And relatively speaking, those people listening to and watching “Canada Reads” are expecting that the panelists who are defending/championing specific books are capable of determining whether they are worthwhile reading, relatively speaking.
The other day, I was listening to an early episode of the TIFF Long Take podcast, and a guest commented that he watches an average of 400 films a year. He watches the majority of these while travelling the film festival circuit (e.g. watching an average of five films daily during the Toronto International Film Festival) and he implied that he’d like to be able to watch more.
More than 400 films. For the past two years, I’ve made a New Year’s resolution to watch 52 films, because I used to love watching movies but the habit has gotten rusty. Last year, I had to squeeze in a couple of films at the end of December to reach my goal. And I’m not talking Criterion series here (maybe one or two): “Guardians of the Galaxy” rubs elbows with “Cape Fear” in my viewing log. I’m just talking about trying to secure a habit. If someone offered me a seat on the panel of Canada Watches, I would decline.
Part of the reason why I struggle to make time to watch films is that I read a lot. Last year, I read 281 books. Not just movie-watching gets put aside when you’re that obsessive about something.
All sorts of things are neglected in my life while I am overly attentive to books and stories.
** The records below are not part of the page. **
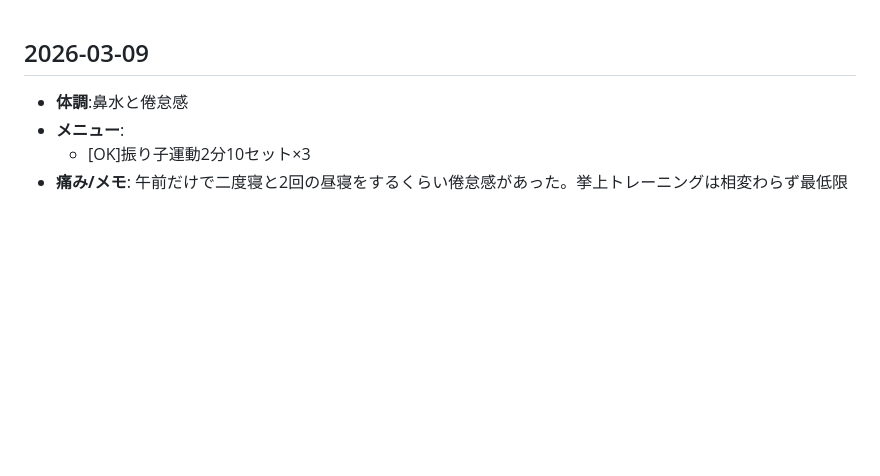
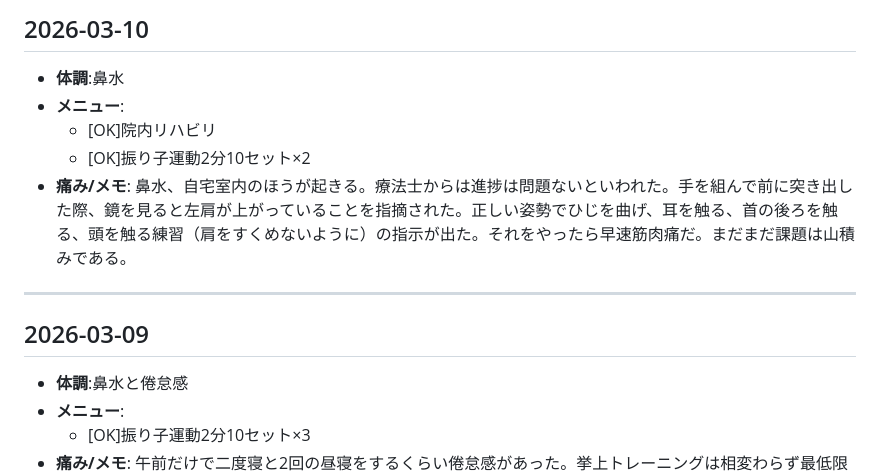
Before and after one commit to mi701/left-arm-rehab, a Markdown page: rehabilitation.md, the part around the change. GitHub-like rendering; blank space fills up the shorter version.

Commit message:
3/10のログを追加

```diff
--- a/rehabilitation.md
+++ b/rehabilitation.md
@@ -1,3 +1,14 @@
+## 2026-03-10
+
+- **体調**:鼻水
+- **メニュー**:
+  - [OK]院内リハビリ
+  - [OK]振り子運動2分10セット×2
+- **痛み/メモ**:
+  鼻水、自宅室内のほうが起きる。療法士からは進捗は問題ないといわれた。手を組んで前に突き出した際、鏡を見ると左肩が上がっていることを指摘された。正しい姿勢でひじを曲げ、耳を触る、首の後ろを触る、頭を触る練習（肩をすくめないように）の指示が出た。それをやったら早速筋肉痛だ。まだまだ課題は山積みである。
+
+---
+
 ## 2026-03-09
 
 - **体調**:鼻水と倦怠感
```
So when I inwardly question whether a panelist on Canada Reads has read ‘enough’ to be taken seriously when they recommend a book, I realise that my idea of a “lot” of books is bound to be different from other readers. (There are probably people out there who have watched 5 films in the past year, while I was struggling to watch 52 and someone else was sorry to have only managed 400.)
I could say that somewhere between 5 books and 281 books – that’s enough.
But who cares about ‘enough’ anyway? We might get lost in the weeds over that.
Can’t we all agree that it should be more than 5?
Because when someone reads more than five books a year, their ideas of what is eye-widening story-telling are more likely to overlap with another engaged reader’s idea of eye-widening.
This year’s Canada Reads winner is a worthwhile book indeed. No debate necessary.
But it’s only going to be an eye-opening read if reading five books is your idea of a lot of reading.